Copy every line that holds the string "README" from the data below.

────────────────

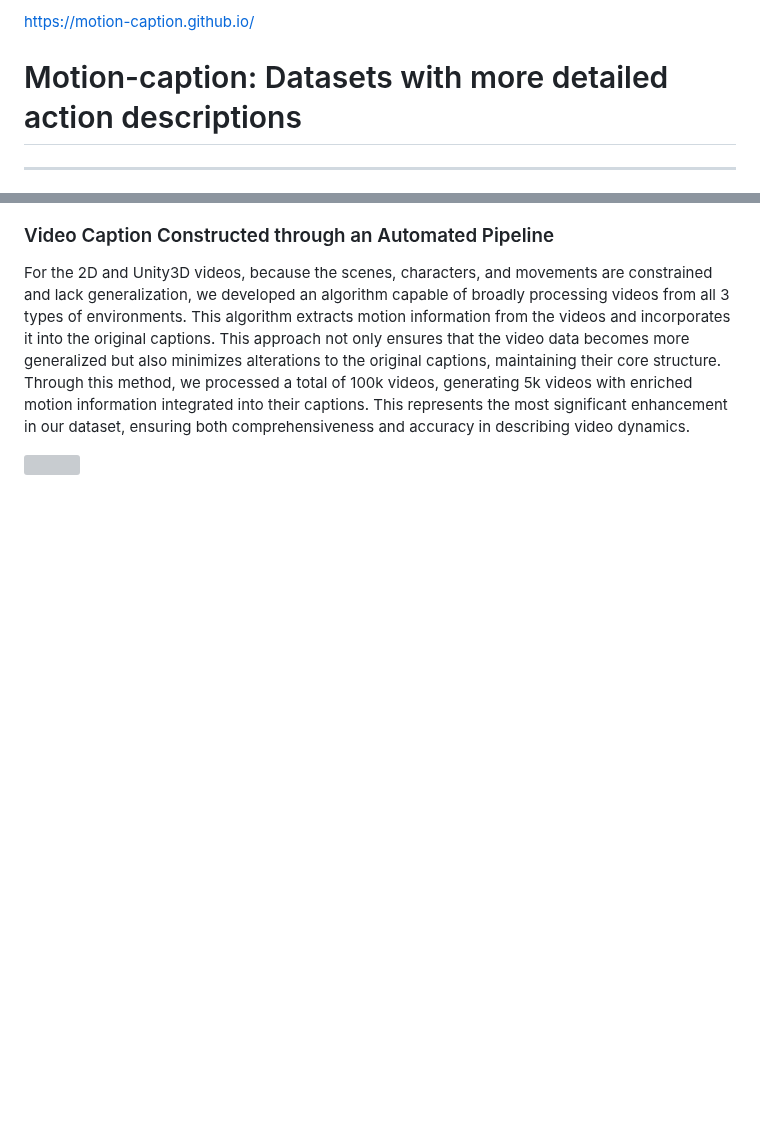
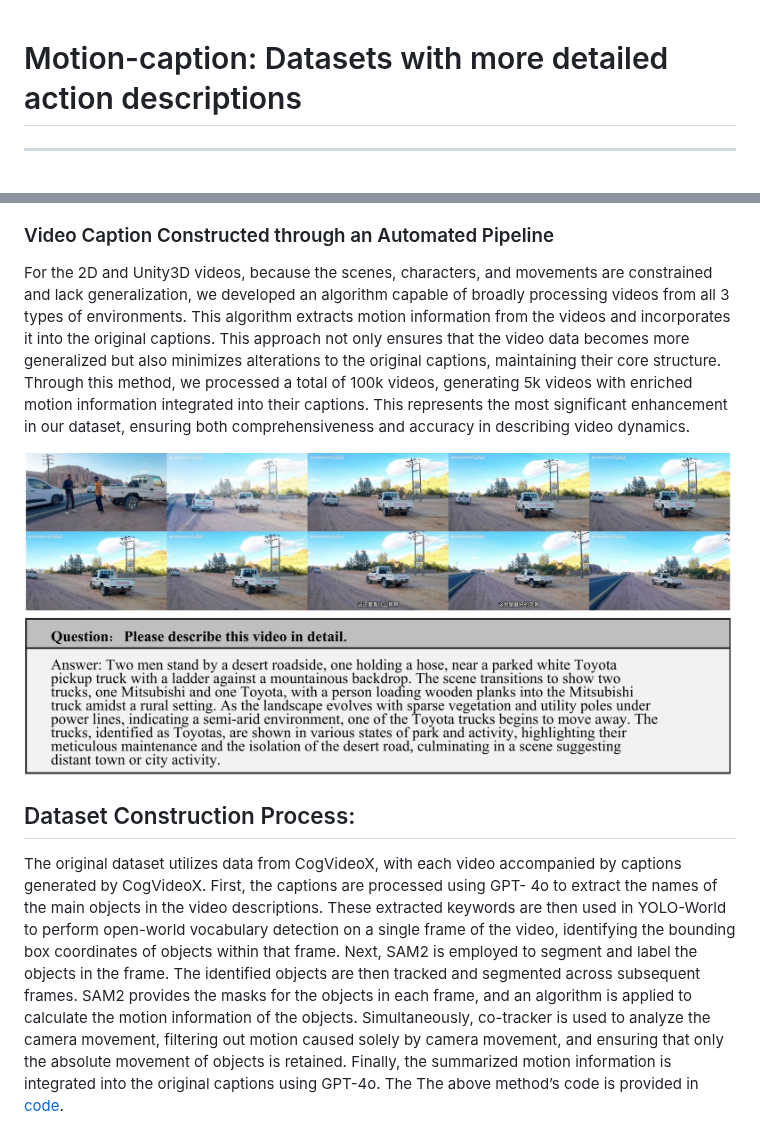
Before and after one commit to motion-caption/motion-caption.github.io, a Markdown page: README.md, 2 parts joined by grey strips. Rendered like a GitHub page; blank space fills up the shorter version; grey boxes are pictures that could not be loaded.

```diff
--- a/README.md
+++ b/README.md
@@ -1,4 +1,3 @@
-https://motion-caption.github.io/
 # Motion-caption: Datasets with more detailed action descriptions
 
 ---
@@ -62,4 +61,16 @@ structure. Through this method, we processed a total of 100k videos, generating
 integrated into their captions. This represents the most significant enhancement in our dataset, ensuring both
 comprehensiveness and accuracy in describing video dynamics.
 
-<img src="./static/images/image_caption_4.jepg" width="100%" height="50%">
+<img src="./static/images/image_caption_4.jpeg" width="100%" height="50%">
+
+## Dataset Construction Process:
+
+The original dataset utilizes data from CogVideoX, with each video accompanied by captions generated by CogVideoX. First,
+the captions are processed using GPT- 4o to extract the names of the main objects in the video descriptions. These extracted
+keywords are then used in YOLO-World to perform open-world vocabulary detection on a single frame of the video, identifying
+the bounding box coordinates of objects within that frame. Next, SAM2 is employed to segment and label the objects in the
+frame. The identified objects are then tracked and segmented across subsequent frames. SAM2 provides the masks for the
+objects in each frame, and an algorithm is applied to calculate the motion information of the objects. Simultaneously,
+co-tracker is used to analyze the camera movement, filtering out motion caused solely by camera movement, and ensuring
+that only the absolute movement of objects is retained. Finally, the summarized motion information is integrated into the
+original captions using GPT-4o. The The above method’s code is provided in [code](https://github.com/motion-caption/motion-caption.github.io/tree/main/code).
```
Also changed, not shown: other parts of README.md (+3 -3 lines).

────────────────

## RESULT
Before and after one commit to motion-caption/motion-caption.github.io, a Markdown page: README.md, 2 parts joined by grey strips. Rendered like a GitHub page; blank space fills up the shorter version; grey boxes are pictures that could not be loaded.
--- a/README.md
+++ b/README.md
Also changed, not shown: other parts of README.md (+3 -3 lines).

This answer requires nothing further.